My Daughter Didn't Lure Teen Girls to ISIS in Syria: Dad

 / Updated 
20-year-old Aqsa Mahmood disappeared from her home in Scotland in November 2013. Her family say they later heard she had gone to Aleppo in Syria and married an ISIS fighter.
20-year-old Aqsa Mahmood disappeared from her home in Scotland in November 2013. Her family say they later heard she had gone to Aleppo in Syria and married an ISIS fighter.Aamer Anwar Solicitors

Breaking News Emails

Get breaking news alerts and special reports. The news and stories that matter, delivered weekday mornings.

LONDON — A “bedroom radical” who left home to join ISIS denies that she recruited three missing schoolgirls to Syria, her family said Monday.

Aqsa Mahmood, who left her home in Britain in 2013 and married an ISIS fighter, told her family that she was not responsible for luring the teenage girls from London, NBC News’ British partner ITV News reported.
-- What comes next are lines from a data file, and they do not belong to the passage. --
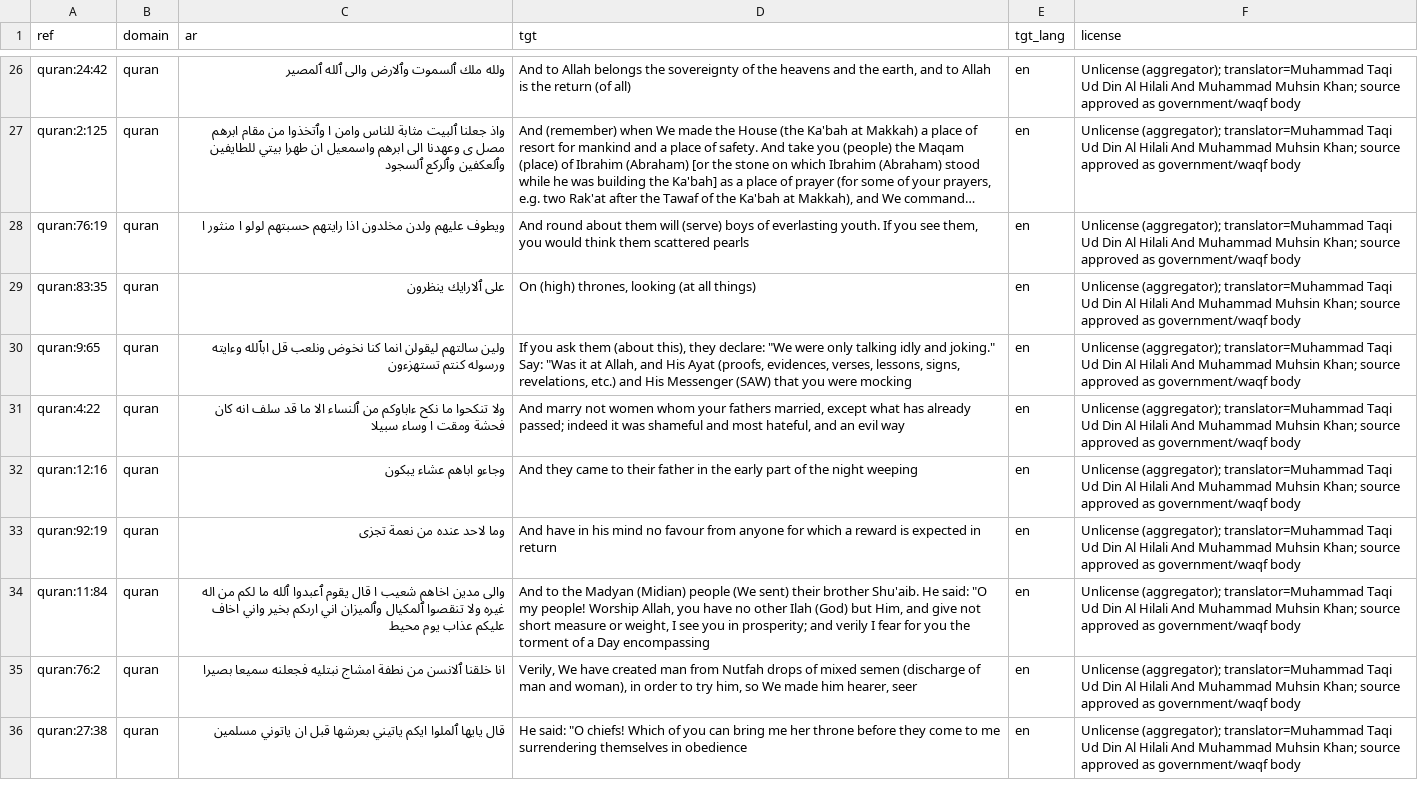
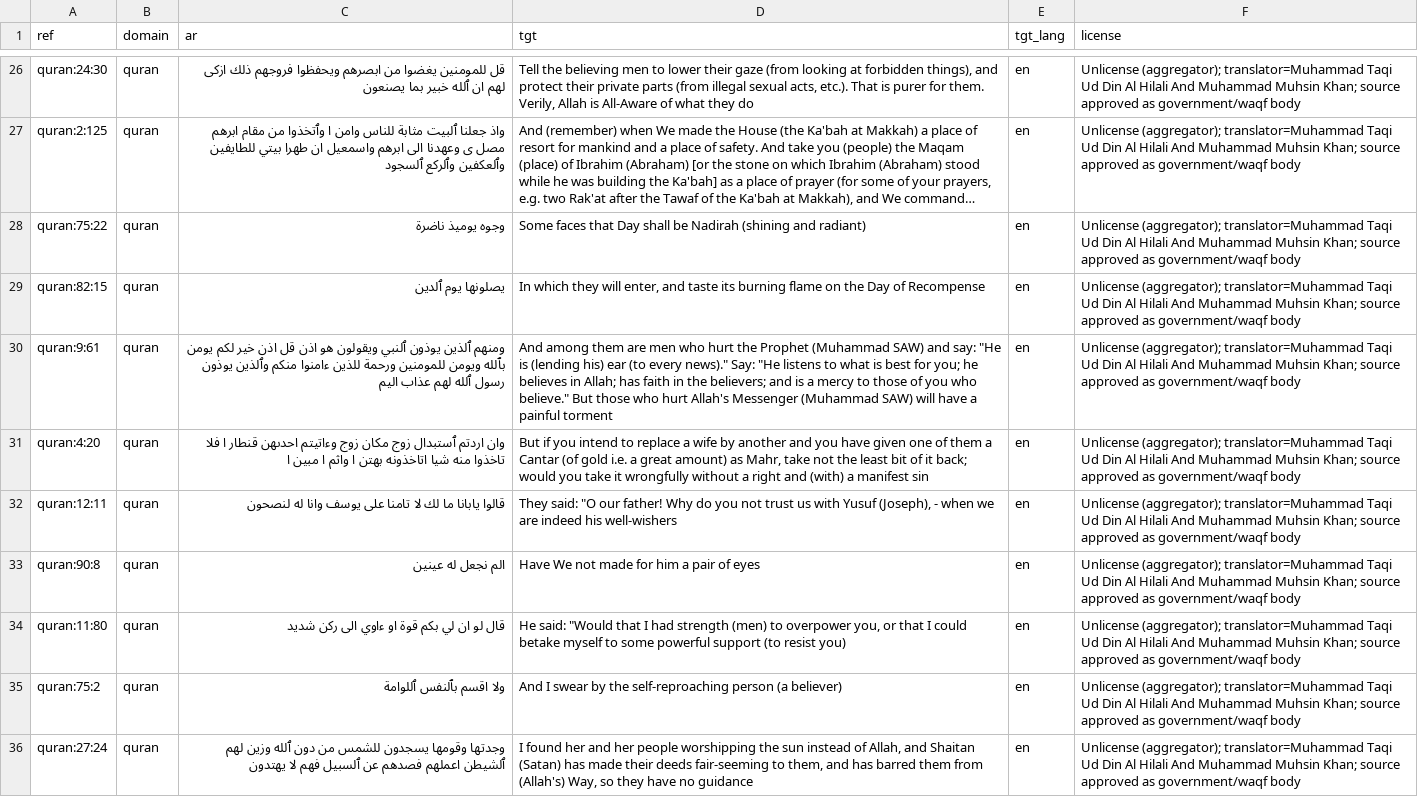
Before and after one commit to Futoonabuzaiid/Alhramen2, a CSV file: reports/samples/fawazahmed0_quran-api_en.csv, drawn as a sheet; only a part is shown, gaps mark what is left out; long unchanged cells end in …; the diff covers the shown part only; the diff names each change by its address in the sheet, - before the commit and + after, or states it on an @@ line.

```diff
--- a/reports/samples/fawazahmed0_quran-api_en.csv
+++ b/reports/samples/fawazahmed0_quran-api_en.csv
-A26 (ref): quran:24:42
+A26 (ref): quran:24:30
-C26 (ar): ولله ملك ٱلسموت وٱلارض والى ٱلله ٱلمصير
+C26 (ar): قل للمومنين يغضوا من ابصرهم ويحفظوا فروجهم ذلك ازكى لهم ان ٱلله خبير بما يصنعون
-D26 (tgt): And to Allah belongs the sovereignty of the heavens and the earth, and to Allah is the return (of all)
+D26 (tgt): Tell the believing men to lower their gaze (from looking at forbidden things), and protect their private parts (from illegal sexual acts, etc.). That is purer for them. Verily, Allah is All-Aware of what they do
-A28 (ref): quran:76:19
+A28 (ref): quran:75:22
-C28 (ar): ويطوف عليهم ولدن مخلدون اذا رايتهم حسبتهم لولو ا منثور ا
+C28 (ar): وجوه يوميذ ناضرة
-D28 (tgt): And round about them will (serve) boys of everlasting youth. If you see them, you would think them scattered pearls
+D28 (tgt): Some faces that Day shall be Nadirah (shining and radiant)
-A29 (ref): quran:83:35
+A29 (ref): quran:82:15
-C29 (ar): على ٱلارايك ينظرون
+C29 (ar): يصلونها يوم ٱلدين
-D29 (tgt): On (high) thrones, looking (at all things)
+D29 (tgt): In which they will enter, and taste its burning flame on the Day of Recompense
-A30 (ref): quran:9:65
+A30 (ref): quran:9:61
-C30 (ar): ولين سالتهم ليقولن انما كنا نخوض ونلعب قل ابٱلله وءايته ورسوله كنتم تستهزءون
+C30 (ar): ومنهم ٱلذين يوذون ٱلنبي ويقولون هو اذن قل اذن خير لكم يومن بٱلله ويومن للمومنين ورحمة للذين ءامنوا منكم وٱلذين يوذون رسول ٱلله لهم عذاب اليم
-D30 (tgt): If you ask them (about this), they declare: "We were only talking idly and joking." Say: "Was it at Allah, and His Ayat (proofs, evidences, verses, lessons, signs, revelations, etc.) and His Messenger (SAW) that you were mocking
+D30 (tgt): And among them are men who hurt the Prophet (Muhammad SAW) and say: "He is (lending his) ear (to every news)." Say: "He listens to what is best for you; he believes in Allah; has faith in the believers; and is a mercy to those of you who believe." But those who hurt Allah's Messenger (Muhammad SAW) will have a painful torment
-A31 (ref): quran:4:22
+A31 (ref): quran:4:20
-C31 (ar): ولا تنكحوا ما نكح ءاباوكم من ٱلنساء الا ما قد سلف انه كان فحشة ومقت ا وساء سبيلا
+C31 (ar): وان اردتم ٱستبدال زوج مكان زوج وءاتيتم احدىهن قنطار ا فلا تاخذوا منه شيا اتاخذونه بهتن ا واثم ا مبين ا
-D31 (tgt): And marry not women whom your fathers married, except what has already passed; indeed it was shameful and most hateful, and an evil way
+D31 (tgt): But if you intend to replace a wife by another and you have given one of them a Cantar (of gold i.e. a great amount) as Mahr, take not the least bit of it back; would you take it wrongfully without a right and (with) a manifest sin
-A32 (ref): quran:12:16
+A32 (ref): quran:12:11
-C32 (ar): وجاءو اباهم عشاء يبكون
+C32 (ar): قالوا يابانا ما لك لا تامنا على يوسف وانا له لنصحون
-D32 (tgt): And they came to their father in the early part of the night weeping
+D32 (tgt): They said: "O our father! Why do you not trust us with Yusuf (Joseph), - when we are indeed his well-wishers
-A33 (ref): quran:92:19
+A33 (ref): quran:90:8
-C33 (ar): وما لاحد عنده من نعمة تجزى
+C33 (ar): الم نجعل له عينين
-D33 (tgt): And have in his mind no favour from anyone for which a reward is expected in return
+D33 (tgt): Have We not made for him a pair of eyes
-A34 (ref): quran:11:84
+A34 (ref): quran:11:80
-C34 (ar): والى مدين اخاهم شعيب ا قال يقوم ٱعبدوا ٱلله ما لكم من اله غيره ولا تنقصوا ٱلمكيال وٱلميزان اني ارىكم بخير واني اخاف عليكم عذاب يوم محيط
+C34 (ar): قال لو ان لي بكم قوة او ءاوي الى ركن شديد
-D34 (tgt): And to the Madyan (Midian) people (We sent) their brother Shu'aib. He said: "O my people! Worship Allah, you have no other Ilah (God) but Him, and give not short measure or weight, I see you in prosperity; and verily I fear for you the torment of a Day encompassing
+D34 (tgt): He said: "Would that I had strength (men) to overpower you, or that I could betake myself to some powerful support (to resist you)
-A35 (ref): quran:76:2
+A35 (ref): quran:75:2
-C35 (ar): انا خلقنا ٱلانسن من نطفة امشاج نبتليه فجعلنه سميعا بصيرا
+C35 (ar): ولا اقسم بٱلنفس ٱللوامة
-D35 (tgt): Verily, We have created man from Nutfah drops of mixed semen (discharge of man and woman), in order to try him, so We made him hearer, seer
+D35 (tgt): And I swear by the self-reproaching person (a believer)
-A36 (ref): quran:27:38
+A36 (ref): quran:27:24
-C36 (ar): قال يايها ٱلملوا ايكم ياتيني بعرشها قبل ان ياتوني مسلمين
+C36 (ar): وجدتها وقومها يسجدون للشمس من دون ٱلله وزين لهم ٱلشيطن اعملهم فصدهم عن ٱلسبيل فهم لا يهتدون
-D36 (tgt): He said: "O chiefs! Which of you can bring me her throne before they come to me surrendering themselves in obedience
+D36 (tgt): I found her and her people worshipping the sun instead of Allah, and Shaitan (Satan) has made their deeds fair-seeming to them, and has barred them from (Allah's) Way, so they have no guidance
```
Also changed, not shown: 2 added rows, 2 removed rows and 96 edited cells elsewhere in this file, reports/samples/fawazahmed0_hadith-api_en.csv, reports/samples/fawazahmed0_hadith-api_tr.csv, 24 other files.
The girls — Shamima Begum, 15, Kadiza Sultana, 16, and Amira Abase, 15 — are believed be in Syria after leaving their families and traveling to Turkey.

“She was never in contact with them and ... I believe her,” Mahmood’s father, Muzaffar, told ITV. He said that his 21-year-old daughter had been in touch by text message to deny reports of her involvement.

Mahmood’s parents have described her as a “bedroom radical” and have said they feel betrayed by their daughter’s decision to join the militants. Intelligence officials worry that some young radicals who travel to join ISIS that some will return intent on carrying out a terror attack.

On Sunday, three other British teenagers who planned to join ISIS were captured in Turkey, officials there said. The boys, two 17-year-olds and a 19-year-old, were intercepted in Istanbul after police in London were made aware they had vanished.

On Monday, British police unveiled an awareness campaign aimed at preventing similar cases and said that as many as 22 women and girls in the past year had been reported missing and were feared to be in Syria.

“By encouraging mothers to have an open dialogue with their daughters, it is hoped that potential interest in traveling to Syria will be picked up at an early stage and that the mother will be able to take action, either by challenging the misconceptions or seeking help,” London’s Metropolitan Police said.

Helen Ball, senior national coordinator for counterterrorism policing on the force, said: "We are increasingly concerned about young women traveling or intending to traveling to Syria.

“It is an extremely dangerous place, and the reality of the lifestyle they are greeted with when they arrive is far from that promoted online by terrorist groups,” she said. “The option of returning home is often taken away from them, leaving families at home devastated and with very few options to secure a safe return for their loved one.”

— Alastair Jamieson, Michele Neubert and Sarah Burke

Breaking News Emails

Get breaking news alerts and special reports. The news and stories that matter, delivered weekday mornings.
MORE FROM news